Nighttime Tornadic Storms Are Dangerous, Not ‘Good Sleeping Weather’

This post was originally published on Forbes.com on March 20, 2018

[Recently] parts of the southern United States experienced tornadic storms that left a path of destruction. The campus of Jacksonville State University in eastern Alabama sustained major damage from tornadic storms and a damaging EF-2 tornado tore through a subdivision only miles from the world’s busiest airport. Much of this activity happened at night. In the Atlanta area, a tornado watch was issued until 4 am [that] Tuesday morning. My alert level was immediately elevated. There is an old saying that storms can be “good sleeping weather.” I understand the logic of that statement, and a quick Internet search reveals a non-trivial share of “storm” apps or recordings to aid with sleeping. However, I know that nocturnal tornadic storms can be particularly dangerous. I am guessing that some people, though under a tornado watch, declared it “good sleeping weather” and turned in for the evening. Here is why that may not be such a great idea without a plan.

Photo Courtesy: FEMA

While nocturnal thunderstorms are most common in the Plains regions during June and July, they can certainly happen at any time and in much of the eastern United States. A 2008 study from Northern Illinois University found that while only 27% of tornadoes happened at night, 39% of tornado fatalities were nocturnal. They also found that 42% of “killer” tornadoes were nocturnal. The authors noted that winter and spring-transition seasons (November to April) had the highest fatality rates from nocturnal storms. This is surprising since those are not necessarily the peak months for tornadoes. The authors told Science Daily that fewer daylight hours and public underestimation of “preseason” storms may be factors. The study, published in the American Meteorological Society’s journal Weather and Forecasting, also found that one of the reasons tornadoes occurring during the period from midnight to sunrise are 2.5 times more deadly is related to geography. Nocturnal tornadic storms take a particular toll on vulnerable populations and housing structures in the American South.

Photo Courtesy: Walker Ashley/ NIU and AMS

I am usually up if there is severe weather expected overnight. For me, there is something particularly unsettling about sleeping when there is a threat of tornado or the pounding of hailstones in the darkness of night (or a power outage). This is exactly what people in Georgia and Alabama experienced [that] week [in March]. Professor Howard Bluestein is a professor at the University of Oklahoma. He points out that “all thunderstorms produce dangerous lightning, both during the day and at night. Storms that form at night are likely to produce hail, damaging winds and flooding rain. Tornadoes, however, are much more likely during the day, especially during the late afternoon and early evening, not at night.” Bluestein made these statements in a 2015 National Science Foundation press release describing the Plains Elevated Convection at Night (PECAN) project. He was the principal investigator of this experiment designed to better understand nocturnal storms. When asked what the public should do to prepare for nocturnal storms, Bluestein mentioned several good strategies:
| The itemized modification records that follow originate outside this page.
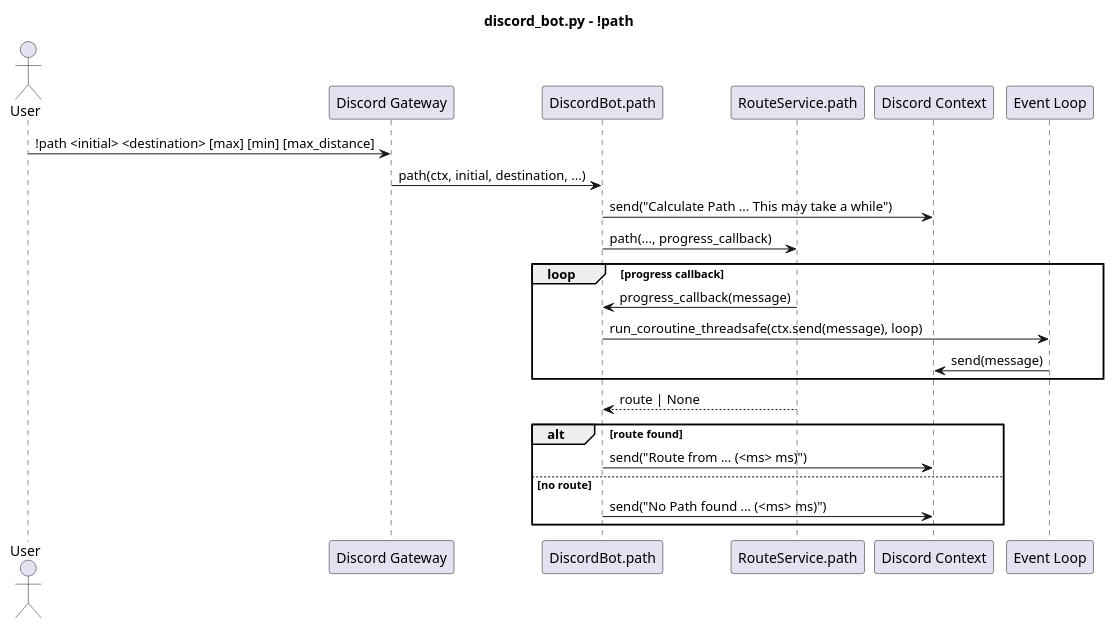
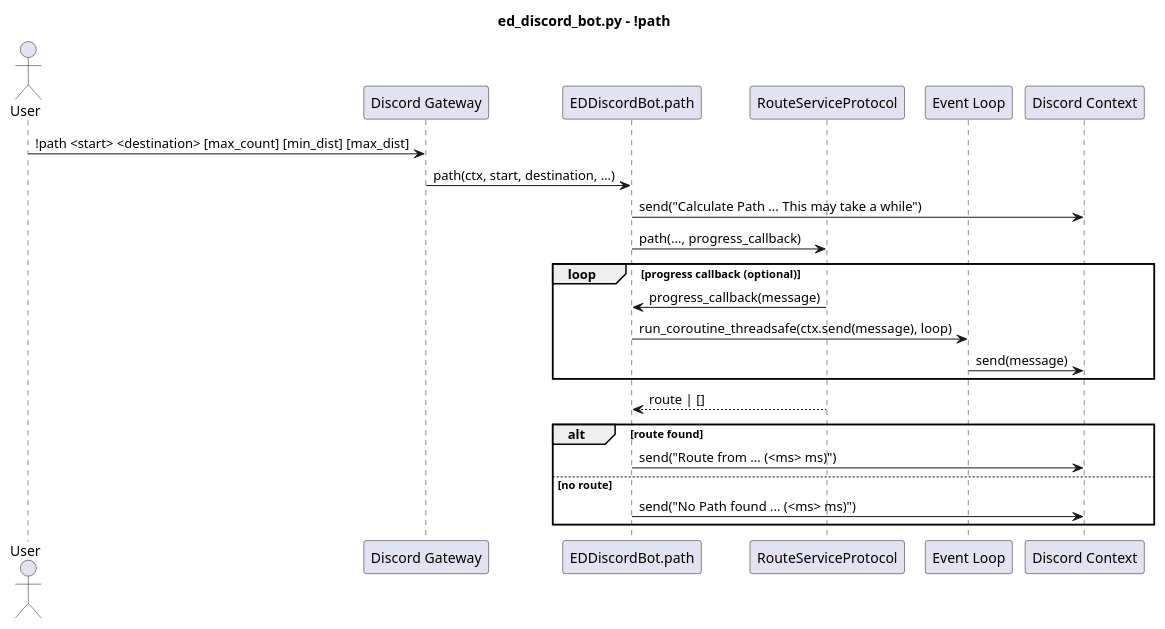
Before and after one commit to fazleskhan/elite_dangerous_discord_tools: the third of 7 diagrams in docs/discord_bot_sequences.puml, drawn with PlantUML. The commit also changed other lines of this file and 73 other files, not shown here.

Commit message:
updated diagrams, readme, code comments and blacked source

```diff
--- a/docs/discord_bot_sequences.puml
+++ b/docs/discord_bot_sequences.puml
@@ -38,28 +38,28 @@
-@startuml discord_bot_path
-title discord_bot.py - !path
+@startuml ed_discord_bot_path
+title ed_discord_bot.py - !path
 
 actor User
 participant "Discord Gateway" as Gateway
-participant "DiscordBot.path" as Bot
-participant "RouteService.path" as Route
+participant "EDDiscordBot.path" as Bot
+participant "RouteServiceProtocol" as Route
+participant "Event Loop" as Loop
 participant "Discord Context" as Ctx
-participant "Event Loop" as Loop
 
-User -> Gateway : !path <initial> <destination> [max] [min] [max_distance]
-Gateway -> Bot : path(ctx, initial, destination, ...)
+User -> Gateway : !path <start> <destination> [max_count] [min_dist] [max_dist]
+Gateway -> Bot : path(ctx, start, destination, ...)
 Bot -> Ctx : send("Calculate Path ... This may take a while")
 Bot -> Route : path(..., progress_callback)
 
-loop progress callback
+loop progress callback (optional)
   Route -> Bot : progress_callback(message)
   Bot -> Loop : run_coroutine_threadsafe(ctx.send(message), loop)
   Loop -> Ctx : send(message)
 end
 
-Route --> Bot : route | None
+Route --> Bot : route | []
 alt route found
   Bot -> Ctx : send("Route from ... (<ms> ms)")
 else no route
   Bot -> Ctx : send("No Path found ... (<ms> ms)")
 end
 @enduml
```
  • Place cars under shelters or in garages to prevent damage from hail or falling branches.
  • Ensure that electronics plugged into walls are protected from power surges (or just unplug them).
  • If in an area prone to flooding, have an evacuation plan.
  • Secure things outside of the ouse that may be lofted by strong winds.
  • Have a NOAA weather radio with an active alarm sound or a cellphone with alerting capacity.

Most cellphones are now equipped with the Wireless Emergency Alerts (WEA) system. According to the National Weather Service website, “Wireless Emergency Alerts (WEA) are emergency messages sent by authorized government alerting authorities through your mobile carrier. Government partners include local and state public safety agencies, FEMA, the FCC, the Department of Homeland Security, and the National Weather Service. No signup is required! Alerts are sent automatically to WEA-capable phones during an emergency.”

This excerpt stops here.